▸ PROBLEM
The records are to be repeated in full, with the images removed.

▸ AVAILABLE RECORDS
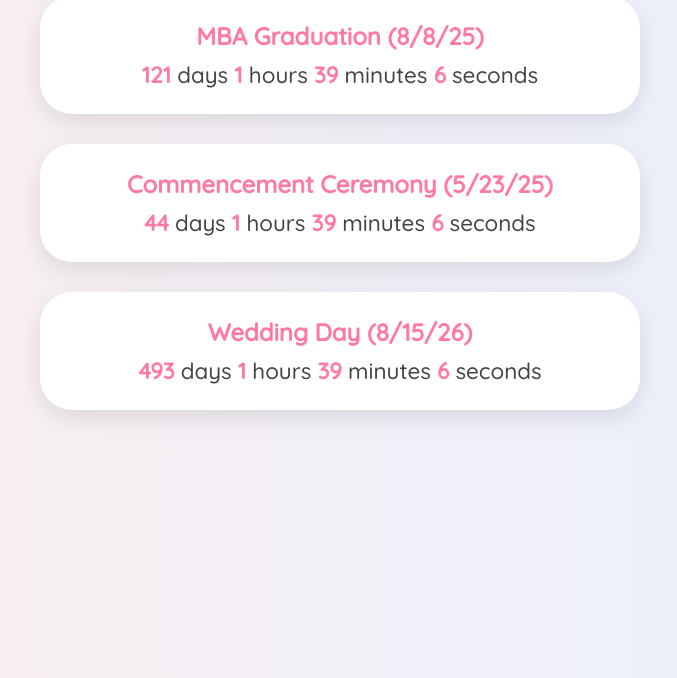
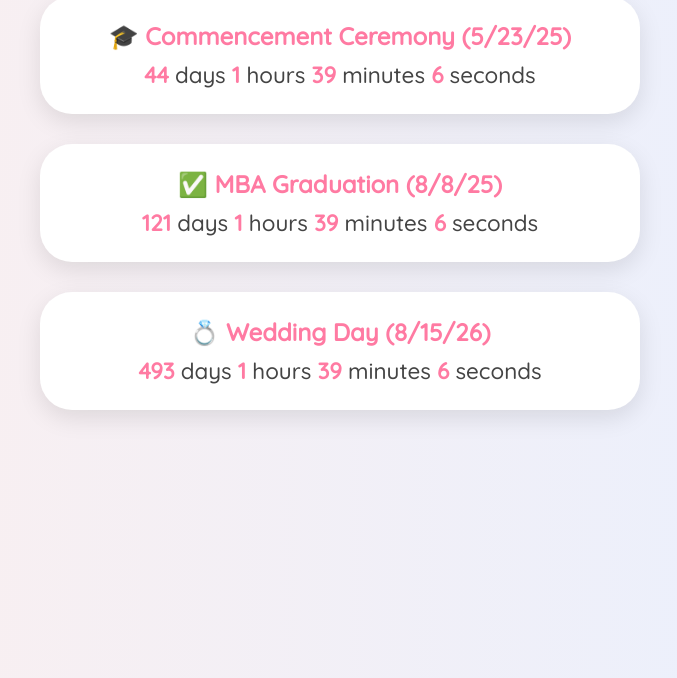
Before and after one commit to kama-kawa/finalcountdown, a plain HTML site: page index.html in a window 1280 px wide. Shown: the part 122-800 px from the top of the page, without its empty margins (300-977 px from the left). Drawn offline with Linux system fonts and the light colour scheme.

Commit message:
Update index.html

```diff
--- a/index.html
+++ b/index.html
@@ -56,26 +56,61 @@
   </style>
 </head>
 <body>
-  <h1>🎓 Kaylee's Countdown Hub</h1>
+  <h1>Kaylee's Countdown Hub</h1>
 
-  <div class="countdown-container">
-    <div class="card">
-      <h2>MBA Graduation (8/8/25)</h2>
-      <div class="countdown" id="gradCountdown">Loading...</div>
-    </div>
-
-    <div class="card">
-      <h2>Commencement Ceremony (5/23/25)</h2>
-      <div class="countdown" id="ceremonyCountdown">Loading...</div>
-    </div>
-
-    <div class="card">
-      <h2>Wedding Day (8/15/26)</h2>
-      <div class="countdown" id="weddingCountdown">Loading...</div>
-    </div>
+  <div class="countdown-container" id="countdownContainer">
+    <!-- Countdown cards will be generated here -->
   </div>
 
   <script>
+    const events = [
+      {
+        title: "🎓 Commencement Ceremony (5/23/25)",
+        date: "May 23, 2025 00:00:00",
+        id: "ceremonyCountdown"
+      },
+      {
+        title: "✅ MBA Graduation (8/8/25)",
+        date: "August 8, 2025 00:00:00",
+        id: "gradCountdown"
+      },
+      {
+        title: "💍 Wedding Day (8/15/26)",
+        date: "August 15, 2026 00:00:00",
+        id: "weddingCountdown"
+      }
+    ];
+
+    const countdownContainer = document.getElementById("countdownContainer");
+
+    function calculateDaysLeft(dateStr) {
+      const now = new Date().getTime();
+      const target = new Date(dateStr).getTime();
+      return Math.floor((target - now) / (1000 * 60 * 60 * 24));
+    }
+
+    // Sort by least days left
+    events.sort((a, b) => calculateDaysLeft(a.date) - calculateDaysLeft(b.date));
+
+    // Generate countdown cards
+    events.forEach(event => {
+      const card = document.createElement("div");
+      card.className = "card";
+
+      const heading = document.createElement("h2");
+      heading.textContent = event.title;
+
+      const countdownDiv = document.createElement("div");
+      countdownDiv.className = "countdown";
+      countdownDiv.id = event.id;
+      countdownDiv.textContent = "Loading...";
+
+      card.appendChild(heading);
+      card.appendChild(countdownDiv);
+      countdownContainer.appendChild(card);
+    });
+
+    // Function to update countdown
     function setCountdown(elementId, targetDateStr) {
       const update = () => {
         const targetDate = new Date(targetDateStr).getTime();
@@ -103,10 +138,10 @@
       setInterval(update, 1000);
     }
 
-    // Setup all countdowns
-    setCountdown("gradCountdown", "August 8, 2025 00:00:00");
-    setCountdown("ceremonyCountdown", "May 23, 2025 00:00:00");
-    setCountdown("weddingCountdown", "August 15, 2026 00:00:00");
+    // Initialize all countdowns
+    events.forEach(event => {
+      setCountdown(event.id, event.date);
+    });
   </script>
 </body>
 </html>
```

▸ EXERCISE OUTPUT
Before and after one commit to kama-kawa/finalcountdown, a plain HTML site: page index.html in a window 1280 px wide. Shown: the part 122-800 px from the top of the page, without its empty margins (300-977 px from the left). Drawn offline with Linux system fonts and the light colour scheme.

Commit message:
Update index.html

```diff
--- a/index.html
+++ b/index.html
@@ -56,26 +56,61 @@
   </style>
 </head>
 <body>
-  <h1>🎓 Kaylee's Countdown Hub</h1>
+  <h1>Kaylee's Countdown Hub</h1>
 
-  <div class="countdown-container">
-    <div class="card">
-      <h2>MBA Graduation (8/8/25)</h2>
-      <div class="countdown" id="gradCountdown">Loading...</div>
-    </div>
-
-    <div class="card">
-      <h2>Commencement Ceremony (5/23/25)</h2>
-      <div class="countdown" id="ceremonyCountdown">Loading...</div>
-    </div>
-
-    <div class="card">
-      <h2>Wedding Day (8/15/26)</h2>
-      <div class="countdown" id="weddingCountdown">Loading...</div>
-    </div>
+  <div class="countdown-container" id="countdownContainer">
+    <!-- Countdown cards will be generated here -->
   </div>
 
   <script>
+    const events = [
+      {
+        title: "🎓 Commencement Ceremony (5/23/25)",
+        date: "May 23, 2025 00:00:00",
+        id: "ceremonyCountdown"
+      },
+      {
+        title: "✅ MBA Graduation (8/8/25)",
+        date: "August 8, 2025 00:00:00",
+        id: "gradCountdown"
+      },
+      {
+        title: "💍 Wedding Day (8/15/26)",
+        date: "August 15, 2026 00:00:00",
+        id: "weddingCountdown"
+      }
+    ];
+
+    const countdownContainer = document.getElementById("countdownContainer");
+
+    function calculateDaysLeft(dateStr) {
+      const now = new Date().getTime();
+      const target = new Date(dateStr).getTime();
+      return Math.floor((target - now) / (1000 * 60 * 60 * 24));
+    }
+
+    // Sort by least days left
+    events.sort((a, b) => calculateDaysLeft(a.date) - calculateDaysLeft(b.date));
+
+    // Generate countdown cards
+    events.forEach(event => {
+      const card = document.createElement("div");
+      card.className = "card";
+
+      const heading = document.createElement("h2");
+      heading.textContent = event.title;
+
+      const countdownDiv = document.createElement("div");
+      countdownDiv.className = "countdown";
+      countdownDiv.id = event.id;
+      countdownDiv.textContent = "Loading...";
+
+      card.appendChild(heading);
+      card.appendChild(countdownDiv);
+      countdownContainer.appendChild(card);
+    });
+
+    // Function to update countdown
     function setCountdown(elementId, targetDateStr) {
       const update = () => {
         const targetDate = new Date(targetDateStr).getTime();
@@ -103,10 +138,10 @@
       setInterval(update, 1000);
     }
 
-    // Setup all countdowns
-    setCountdown("gradCountdown", "August 8, 2025 00:00:00");
-    setCountdown("ceremonyCountdown", "May 23, 2025 00:00:00");
-    setCountdown("weddingCountdown", "August 15, 2026 00:00:00");
+    // Initialize all countdowns
+    events.forEach(event => {
+      setCountdown(event.id, event.date);
+    });
   </script>
 </body>
 </html>
```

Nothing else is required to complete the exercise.